Top of Extracted entries

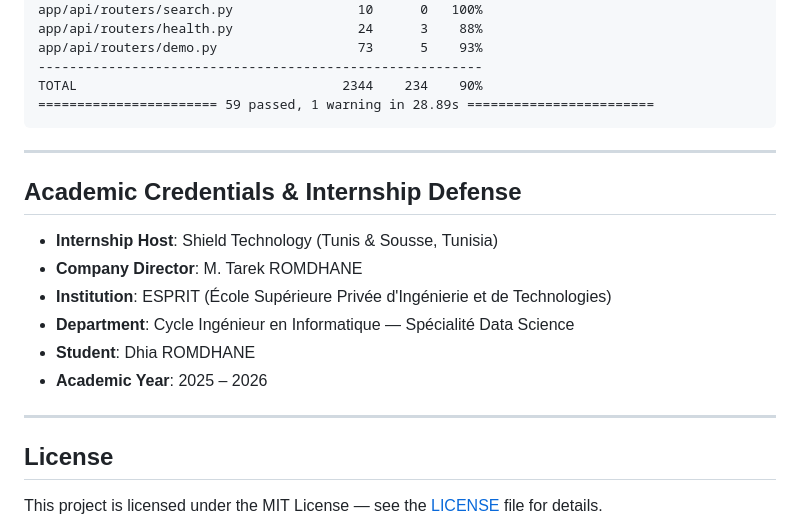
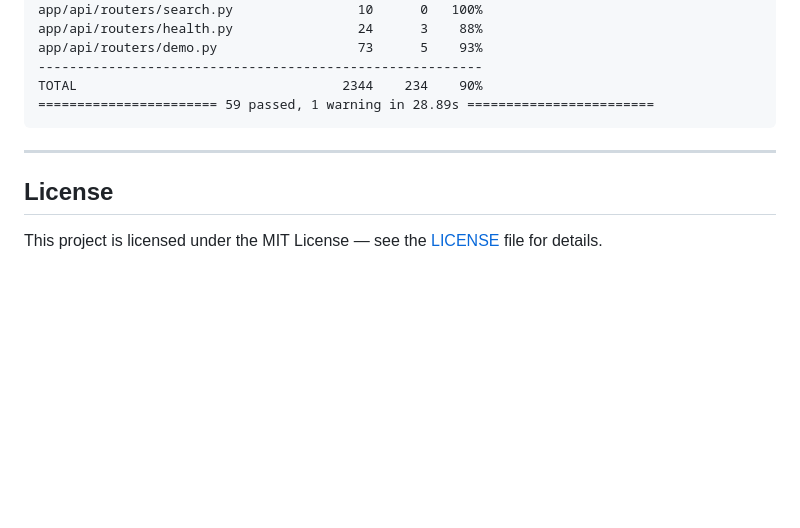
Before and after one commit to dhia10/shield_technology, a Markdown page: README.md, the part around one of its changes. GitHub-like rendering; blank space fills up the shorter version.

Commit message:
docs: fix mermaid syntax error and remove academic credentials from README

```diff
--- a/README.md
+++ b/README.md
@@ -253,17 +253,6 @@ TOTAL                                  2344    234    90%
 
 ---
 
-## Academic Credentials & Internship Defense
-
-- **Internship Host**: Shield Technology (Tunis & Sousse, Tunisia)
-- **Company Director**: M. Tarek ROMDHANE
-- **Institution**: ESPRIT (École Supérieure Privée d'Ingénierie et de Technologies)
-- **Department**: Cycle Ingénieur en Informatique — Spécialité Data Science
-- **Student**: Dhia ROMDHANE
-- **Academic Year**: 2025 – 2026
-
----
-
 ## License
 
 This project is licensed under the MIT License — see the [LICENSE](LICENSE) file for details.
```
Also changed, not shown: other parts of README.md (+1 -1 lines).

Bottom of Extracted entries
Top of Extracted entries

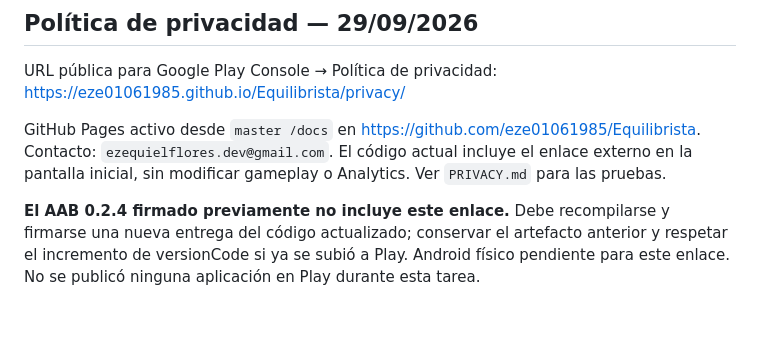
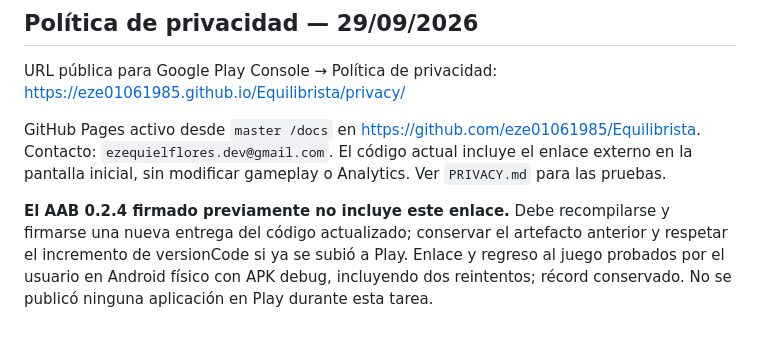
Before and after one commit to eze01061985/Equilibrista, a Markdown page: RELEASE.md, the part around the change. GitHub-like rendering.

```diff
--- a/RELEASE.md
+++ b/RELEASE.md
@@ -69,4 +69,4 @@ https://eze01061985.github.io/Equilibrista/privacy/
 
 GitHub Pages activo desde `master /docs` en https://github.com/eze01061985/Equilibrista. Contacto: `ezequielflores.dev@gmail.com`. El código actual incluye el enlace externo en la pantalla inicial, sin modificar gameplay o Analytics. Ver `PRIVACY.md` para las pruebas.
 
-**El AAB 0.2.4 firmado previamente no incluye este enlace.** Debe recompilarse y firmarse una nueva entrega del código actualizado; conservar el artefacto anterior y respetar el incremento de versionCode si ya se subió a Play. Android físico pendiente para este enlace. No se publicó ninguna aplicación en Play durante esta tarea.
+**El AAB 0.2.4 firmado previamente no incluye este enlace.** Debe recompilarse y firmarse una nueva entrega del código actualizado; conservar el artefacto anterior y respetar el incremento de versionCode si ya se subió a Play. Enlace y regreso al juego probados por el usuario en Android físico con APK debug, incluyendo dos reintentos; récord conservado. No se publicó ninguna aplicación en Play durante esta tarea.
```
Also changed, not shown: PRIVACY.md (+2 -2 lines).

Bottom of Extracted entries

Copy out each line of the records where the word "README" appears.

Before and after one commit to dhia10/shield_technology, a Markdown page: README.md, the part around one of its changes. GitHub-like rendering; blank space fills up the shorter version.
docs: fix mermaid syntax error and remove academic credentials from README
--- a/README.md
+++ b/README.md
Also changed, not shown: other parts of README.md (+1 -1 lines).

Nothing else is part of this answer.